Summary The purpose of providing support for public service related to health and environmental problems that disproportionately affect Hispanics and residents in the U.S./Mexico Border Region are being met UTEP is responding to the region’s critical need for healthcare professionals by establishing a number of health professions education program.

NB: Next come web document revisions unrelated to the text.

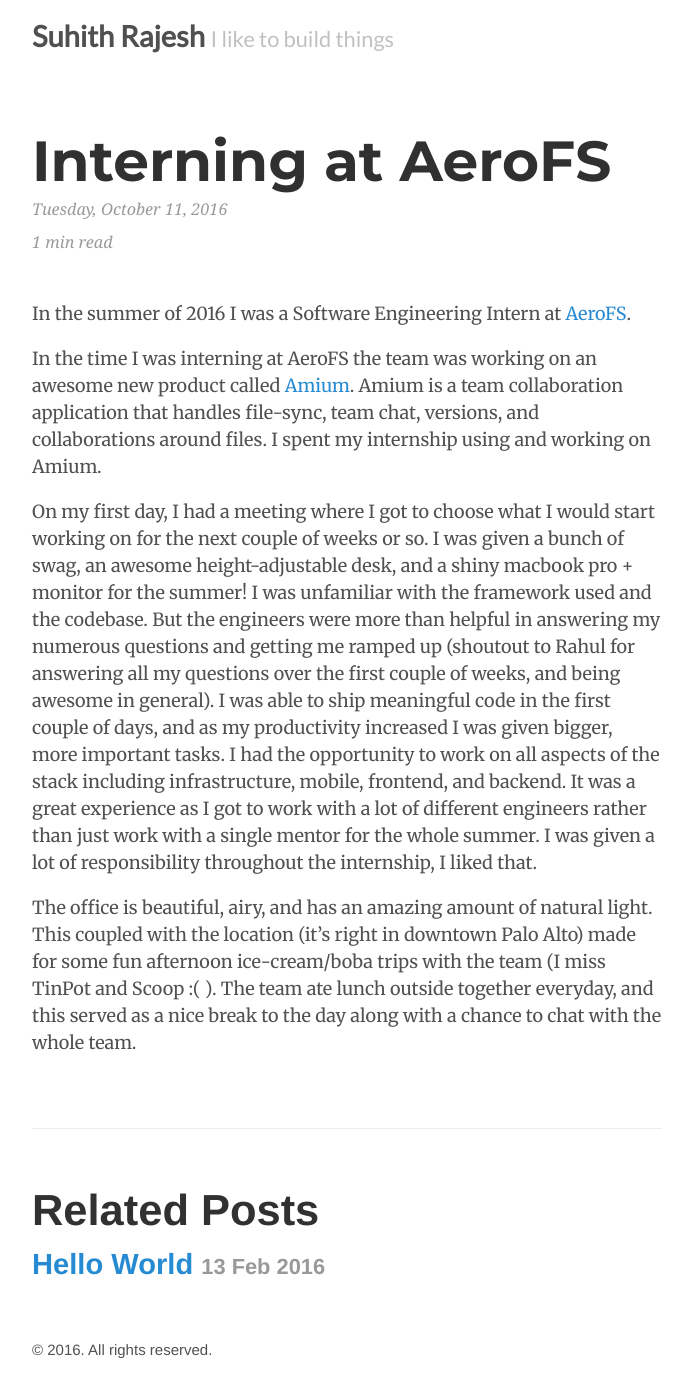
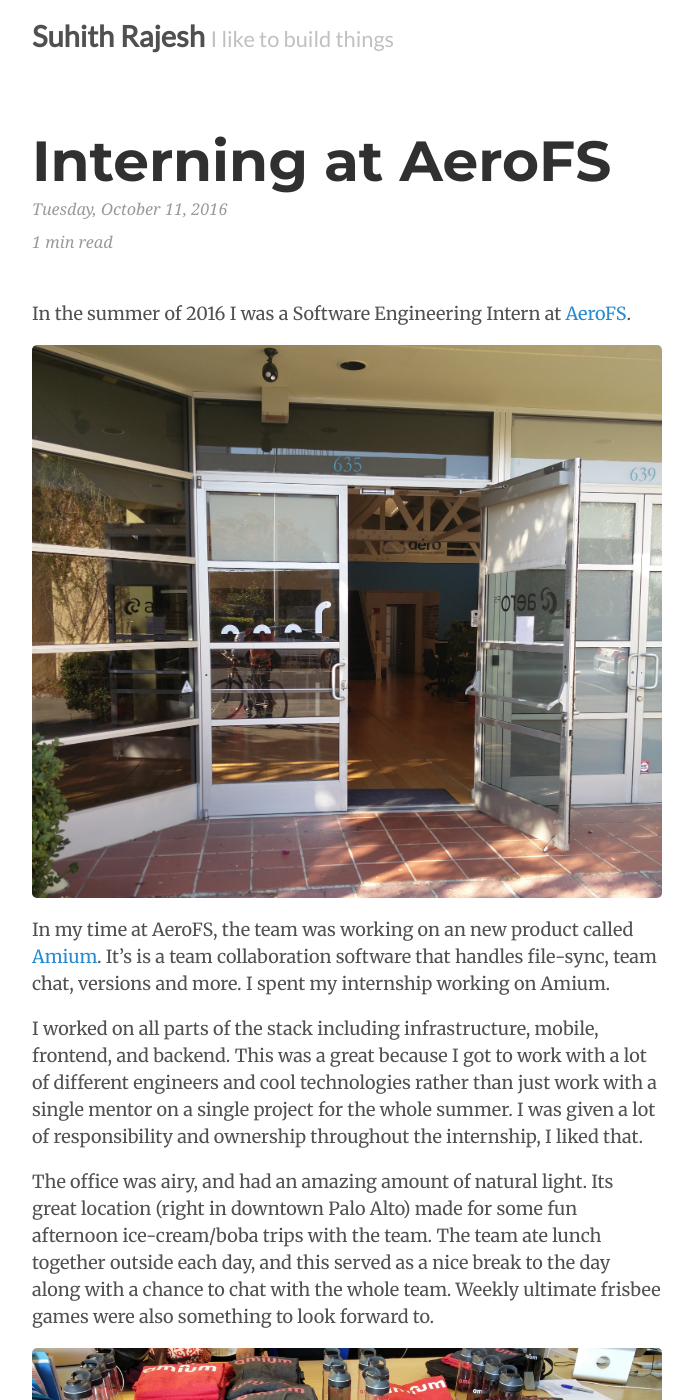
Before and after one commit to suhithr/blog, a Jekyll site: the page built from _posts/2016-10-11-aerofs-internship.md, in a window 1280 px wide and 1400 px high. Shown: the whole window, without its empty margins (293-986 px from the left). Built offline with Jekyll 4.4.1, drawn with Linux system fonts in a browser that asks for light colours; some of the changed text lies outside the part shown.

Commit message:
Final draft of aerofs internship post

```diff
--- a/_config.yml
+++ b/_config.yml
@@ -7,7 +7,7 @@
 # Setup
 title:               Suhith Rajesh
 tagline:             I like to build things
-url:                 http://suhith.com
+url:                 http://blog.suhith.com
 paginate:            1
 baseurl:             ""
 
@@ -33,5 +33,6 @@
 gems:
   - jekyll-paginate
   - jekyll-gist
+  - jemoji
 
 future: true
--- a/_posts/2016-10-11-aerofs-internship.md
+++ b/_posts/2016-10-11-aerofs-internship.md
@@ -5,8 +5,17 @@
 
 In the summer of 2016 I was a Software Engineering Intern at [AeroFS](https://www.aerofs.com).
 
-In the time I was interning at AeroFS the team was working on an awesome new product called [Amium](https://www.amium.com). Amium is a team collaboration application that handles file-sync, team chat, versions, and collaborations around files. I spent my internship using and working on Amium.
+![AeroFS Office Entrance]({{ site.url }}/assets/aerofs-internship/entrance.jpg)
 
-On my first day, I had a meeting where I got to choose what I would start working on for the next couple of weeks or so. I was given a bunch of swag, an awesome height-adjustable desk, and a shiny macbook pro + monitor for the summer! I was unfamiliar with the framework used and the codebase. But the engineers were more than helpful in answering my numerous questions and getting me ramped up (shoutout to Rahul for answering all my questions over the first couple of weeks, and being awesome in general). I was able to ship meaningful code in the first couple of days, and as my productivity increased I was given bigger, more important tasks. I had the opportunity to work on all aspects of the stack including infrastructure, mobile, frontend, and backend. It was a great experience as I got to work with a lot of different engineers rather than just work with a single mentor for the whole summer. I was given a lot of responsibility throughout the internship, I liked that.
+In my time at AeroFS, the team was working on an new product called [Amium](https://www.amium.com). It's is a team collaboration software that handles file-sync, team chat, versions and more. I spent my internship working on Amium.
 
-The office is beautiful, airy, and has an amazing amount of natural light. This coupled with the location (it's right in downtown Palo Alto) made for some fun afternoon ice-cream/boba trips with the team (I miss TinPot and Scoop :( ). The team ate lunch outside together everyday, and this served as a nice break to the day along with a chance to chat with the whole team.
+I worked on all parts of the stack including infrastructure, mobile, frontend, and backend. This was a great because I got to work with a lot of different engineers and cool technologies rather than just work with a single mentor on a single project for the whole summer. I was given a lot of responsibility and ownership throughout the internship, I liked that.
+
+The office was airy, and had an amazing amount of natural light. Its great location (right in downtown Palo Alto) made for some fun afternoon ice-cream/boba trips with the team. The team ate lunch together outside each day, and this served as a nice break to the day along with a chance to chat with the whole team. Weekly ultimate frisbee games were also something to look forward to.
+
+![Amium swag at the Launch Party]({{ site.url }}/assets/aerofs-internship/swag.jpg)
+![Food at the launch party]({{ site.url }}/assets/aerofs-internship/launch.jpg)
+
+I was lucky that my internship dates lined up with the launch of Amium. Launching something you've been building and using for the past couple of months is an exciting feeling, and launch day was thrilling. The launch went rather smoothly and it was exciting to track the buzz we were generating on HN, Twitter and Product Hunt. There was a launch party, with more swag!
+
+Interning at AeroFS was great, I got to work on interesting problems.
```
Also changed, not shown: assets/aerofs-internship/entrance.jpg (added), assets/aerofs-internship/launch.jpg (added), assets/aerofs-internship/swag.jpg (added).
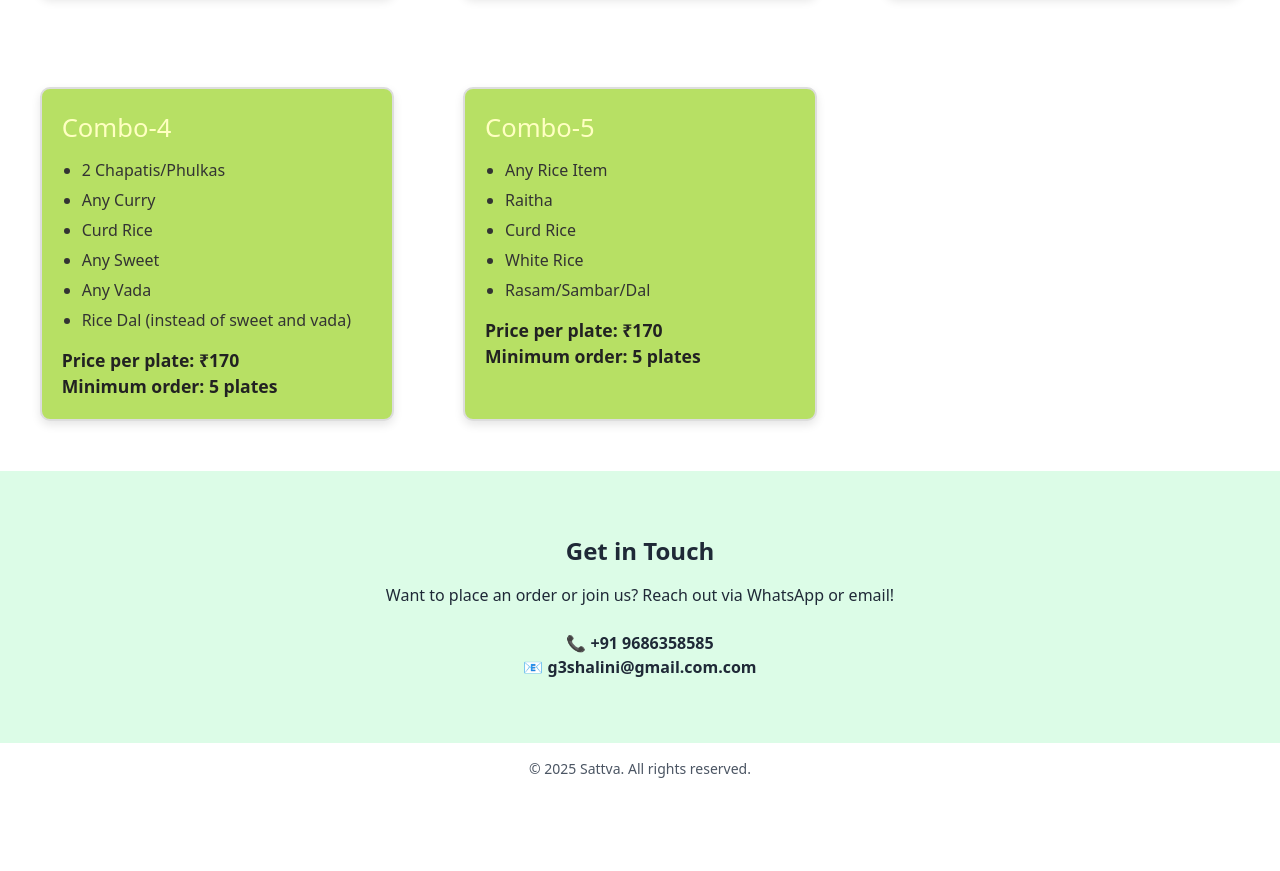
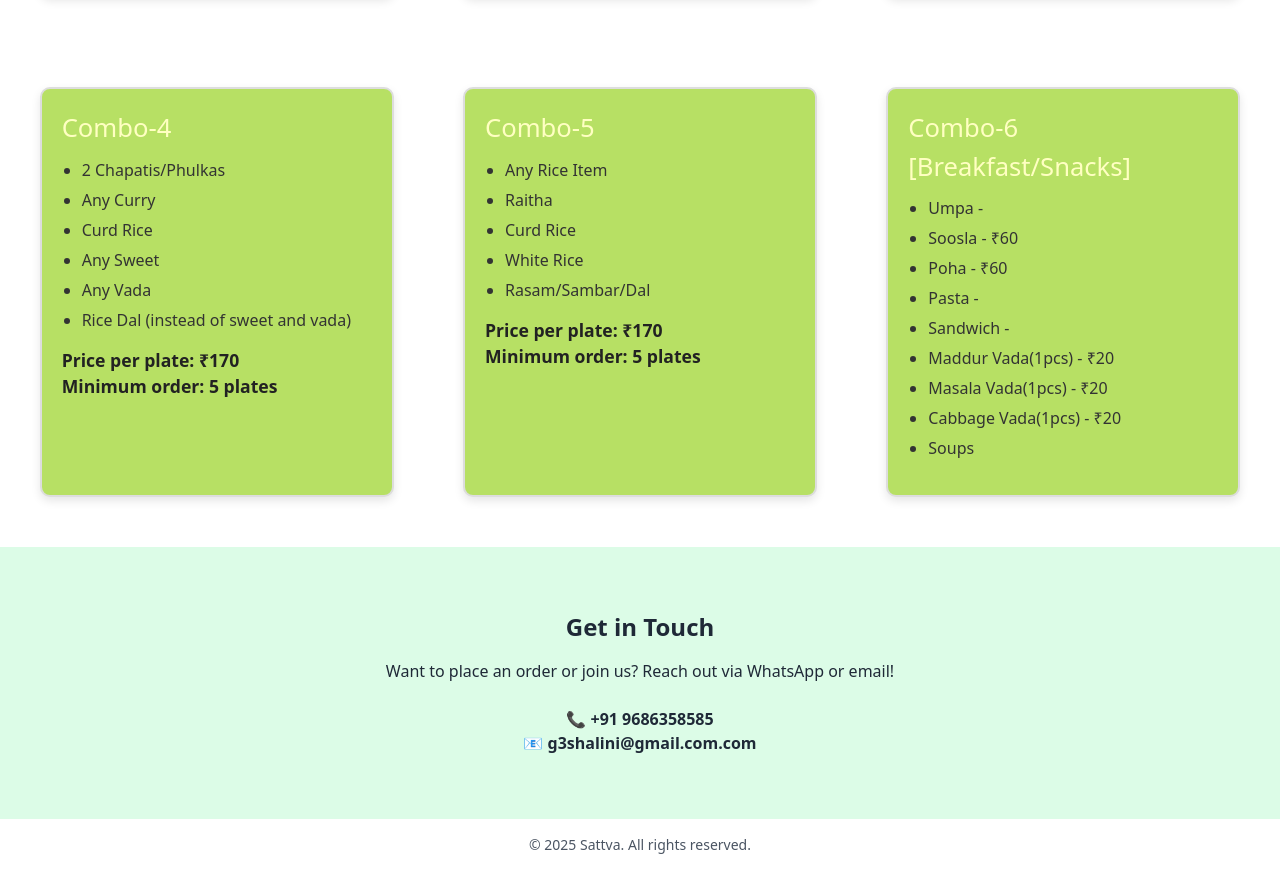
Before and after one commit to Krishna7777777/sattva-web, a plain HTML site: page index.html in a window 1280 px wide. Shown: the part 1166-2037 px from the top of the page. Before the commit the page ends 1961 px from the top, so only its background shows below. Drawn offline with nearby package versions, Linux system fonts and the light colour scheme.

Commit message:
Update index.html

```diff
--- a/index.html
+++ b/index.html
@@ -223,6 +223,20 @@
   <p class="price">Price per plate: ₹170</p>
   <p class="min-order">Minimum order: 5 plates</p>
   </div>
+      <div class="combo-card">
+  <h2>Combo-6 [Breakfast/Snacks]</h2>
+  <ul class="combo-items">
+    <li>Umpa - </li>
+    <li>Soosla - ₹60 </li>
+    <li>Poha - ₹60</li>
+    <li>Pasta - </li>
+    <li>Sandwich - </li>
+    <li>Maddur Vada(1pcs) - ₹20</li>
+    <li>Masala Vada(1pcs) - ₹20</li>
+    <li>Cabbage Vada(1pcs) - ₹20</li>
+    <li>Soups</li>
+  </ul>
+      </div>
    </div>
   </section>
 
```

To complement its education endeavors, and in consideration of the potential for growth and development of a local healthcare industry to support the region’s economic development, UTEP organized its research capabilities to provide a platform to launch what is now one of its most rapidly growing and visible areas—border health research.
Summary The ability of UTEP’s biomedical and behavioral scientists to attract major extramural funding from federal sources on a competitive basis to promote research on border health, speaks highly of the program’s general technical excellence, widely focused investigative capabilities and the overall quality of UTEP research facilities and administrative support infrastructure.